Entries taken from a collection:

=======

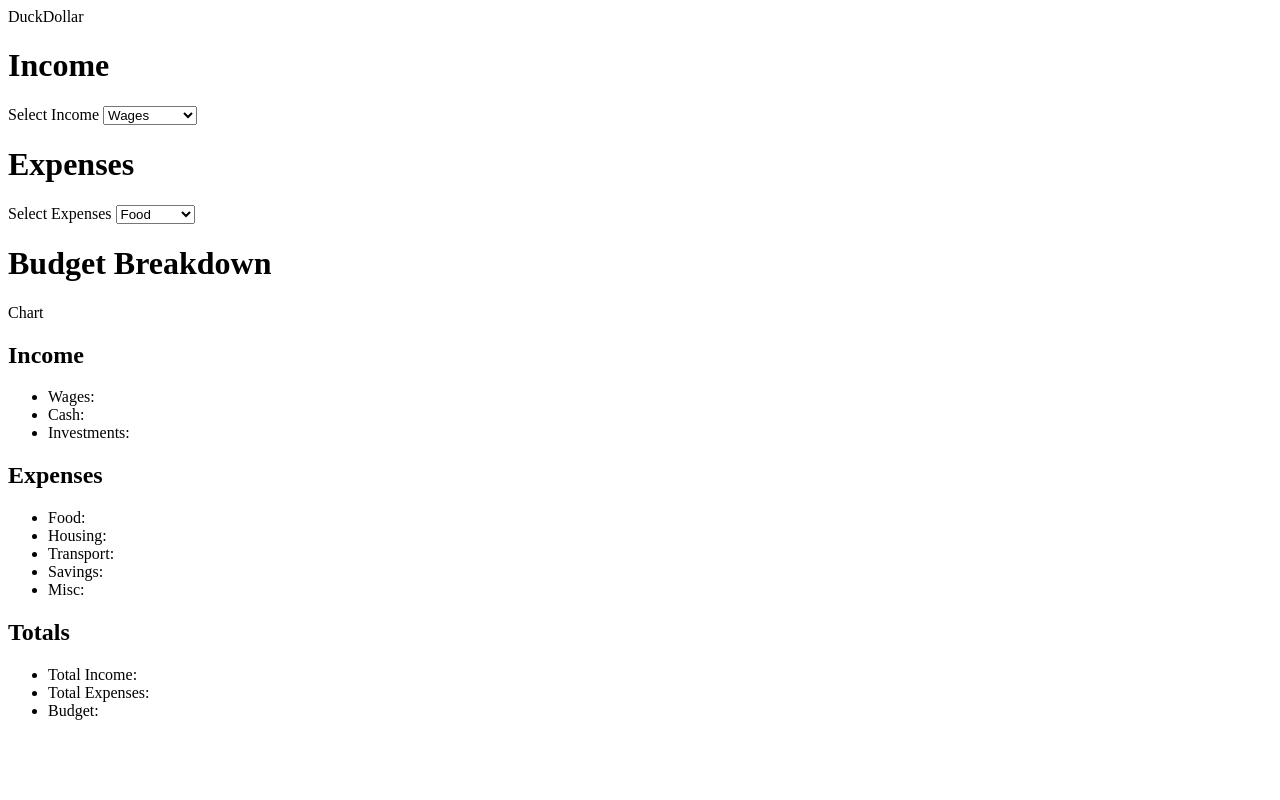
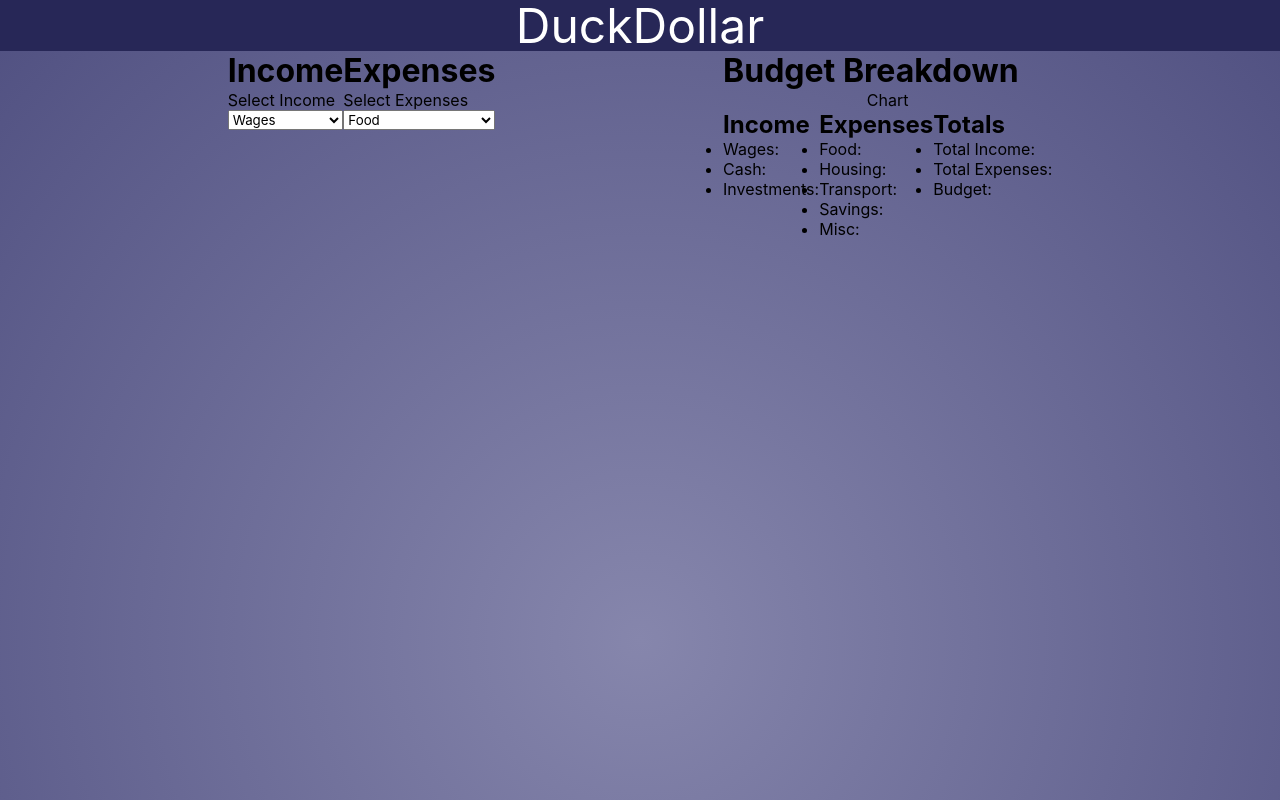
Before and after one commit to seanzinh0/budget-tracker, a website: page index.html in a window 1280 px wide. Shown: the top 800 px of the page. Drawn offline with nearby package versions, Linux system fonts and the light colour scheme; files that its build step writes are made by us from their sources.

Commit message:
create some basic styling and inheritance stuff using sass

```diff
--- a/index.html
+++ b/index.html
@@ -6,9 +6,10 @@
     <title>DuckDollar</title>
 </head>
 <body>
-<header class="main__header">
+<header class="main__header flex-center">
     <div class="logo">DuckDollar</div>
 </header>
+<div class="flex__wrapper-row space-even">
 <div class="card flex__wrapper-row">
     <div class="flex__wrapper-row">
         <div class="flex__wrapper-col">
@@ -85,6 +86,6 @@
     </div>
     </div>
 </div>
-
+</div>
 </body>
 </html>
--- a/scss/style.scss
+++ b/scss/style.scss
@@ -0,0 +1,62 @@
+$primary-color: #272757;
+$background-color-light: #8686AC;
+$background-color-dark: #505081;
+$accent-color: #EAEAEA;
+$income-color: #65558F;
+$expense-color: #E8DEF8;
+$totals-color: #272757;
+$text-black: #000000;
+$text-white: #ffffff;
+$card-background: #ffffff;
+
+@mixin gradient($color1, $color2) {
+  background: radial-gradient($color1, $color2);
+}
+
+* {
+  box-sizing: border-box;
+  margin: 0;
+  padding: 0;
+  font-family: Inter, sans-serif;
+}
+
+body {
+  @include gradient($background-color-light, $background-color-dark);
+  background-repeat: no-repeat;
+  height: 100vw;
+}
+
+.main__header {
+  background-color: $primary-color;
+  height: 4vw;
+}
+
+.logo {
+  color: $text-white;
+  font-size: 3rem;
+}
+
+.flex {
+  display: flex;
+
+  &__wrapper-row {
+    @extend .flex;
+    flex-direction: row;
+    flex-wrap: wrap;
+
+    &.space-even {
+      justify-content: space-evenly;
+    }
+  }
+
+  &__wrapper-col {
+    @extend .flex;
+    flex-direction: column;
+  }
+
+  &-center {
+    @extend .flex;
+    justify-content: center;
+    align-items: center;
+  }
+}
```
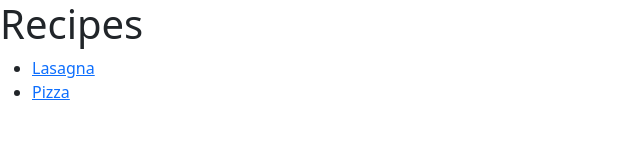
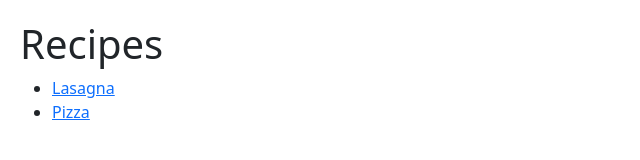
Before and after one commit to learndave/odin-recipes, a plain HTML site: page index.html in a window 1280 px wide. Shown: the whole page, without its empty margins (0-640 px from the left). Drawn offline with nearby package versions, Linux system fonts and the light colour scheme.

Commit message:
add margin to <body> tag

```diff
--- a/index.html
+++ b/index.html
@@ -6,6 +6,11 @@
     <meta name="viewport" content="width=device-width, initial-scale=1.0">
     <link href="https://cdn.jsdelivr.net/npm/bootstrap@5.1.3/dist/css/bootstrap.min.css" rel="stylesheet" integrity="sha384-1BmE4kWBq78iYhFldvKuhfTAU6auU8tT94WrHftjDbrCEXSU1oBoqyl2QvZ6jIW3" crossorigin="anonymous">
     <title>The Odin Project: Recipes</title>
+    <style>
+        body {
+            margin:20px;
+        }
+    </style>
 </head>
 <body>
     <h1>Recipes</h1>
```
Also changed, not shown: recipes/pizza.html (+5 -0 lines).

=======

§ **EXERCISE**
Exactly as written, give every entry again, but not the pictures.

§ **YOUR RESPONSE**
Before and after one commit to seanzinh0/budget-tracker, a website: page index.html in a window 1280 px wide. Shown: the top 800 px of the page. Drawn offline with nearby package versions, Linux system fonts and the light colour scheme; files that its build step writes are made by us from their sources.

Commit message:
create some basic styling and inheritance stuff using sass

```diff
--- a/index.html
+++ b/index.html
@@ -6,9 +6,10 @@
     <title>DuckDollar</title>
 </head>
 <body>
-<header class="main__header">
+<header class="main__header flex-center">
     <div class="logo">DuckDollar</div>
 </header>
+<div class="flex__wrapper-row space-even">
 <div class="card flex__wrapper-row">
     <div class="flex__wrapper-row">
         <div class="flex__wrapper-col">
@@ -85,6 +86,6 @@
     </div>
     </div>
 </div>
-
+</div>
 </body>
 </html>
--- a/scss/style.scss
+++ b/scss/style.scss
@@ -0,0 +1,62 @@
+$primary-color: #272757;
+$background-color-light: #8686AC;
+$background-color-dark: #505081;
+$accent-color: #EAEAEA;
+$income-color: #65558F;
+$expense-color: #E8DEF8;
+$totals-color: #272757;
+$text-black: #000000;
+$text-white: #ffffff;
+$card-background: #ffffff;
+
+@mixin gradient($color1, $color2) {
+  background: radial-gradient($color1, $color2);
+}
+
+* {
+  box-sizing: border-box;
+  margin: 0;
+  padding: 0;
+  font-family: Inter, sans-serif;
+}
+
+body {
+  @include gradient($background-color-light, $background-color-dark);
+  background-repeat: no-repeat;
+  height: 100vw;
+}
+
+.main__header {
+  background-color: $primary-color;
+  height: 4vw;
+}
+
+.logo {
+  color: $text-white;
+  font-size: 3rem;
+}
+
+.flex {
+  display: flex;
+
+  &__wrapper-row {
+    @extend .flex;
+    flex-direction: row;
+    flex-wrap: wrap;
+
+    &.space-even {
+      justify-content: space-evenly;
+    }
+  }
+
+  &__wrapper-col {
+    @extend .flex;
+    flex-direction: column;
+  }
+
+  &-center {
+    @extend .flex;
+    justify-content: center;
+    align-items: center;
+  }
+}
```
Before and after one commit to learndave/odin-recipes, a plain HTML site: page index.html in a window 1280 px wide. Shown: the whole page, without its empty margins (0-640 px from the left). Drawn offline with nearby package versions, Linux system fonts and the light colour scheme.

Commit message:
add margin to <body> tag

```diff
--- a/index.html
+++ b/index.html
@@ -6,6 +6,11 @@
     <meta name="viewport" content="width=device-width, initial-scale=1.0">
     <link href="https://cdn.jsdelivr.net/npm/bootstrap@5.1.3/dist/css/bootstrap.min.css" rel="stylesheet" integrity="sha384-1BmE4kWBq78iYhFldvKuhfTAU6auU8tT94WrHftjDbrCEXSU1oBoqyl2QvZ6jIW3" crossorigin="anonymous">
     <title>The Odin Project: Recipes</title>
+    <style>
+        body {
+            margin:20px;
+        }
+    </style>
 </head>
 <body>
     <h1>Recipes</h1>
```
Also changed, not shown: recipes/pizza.html (+5 -0 lines).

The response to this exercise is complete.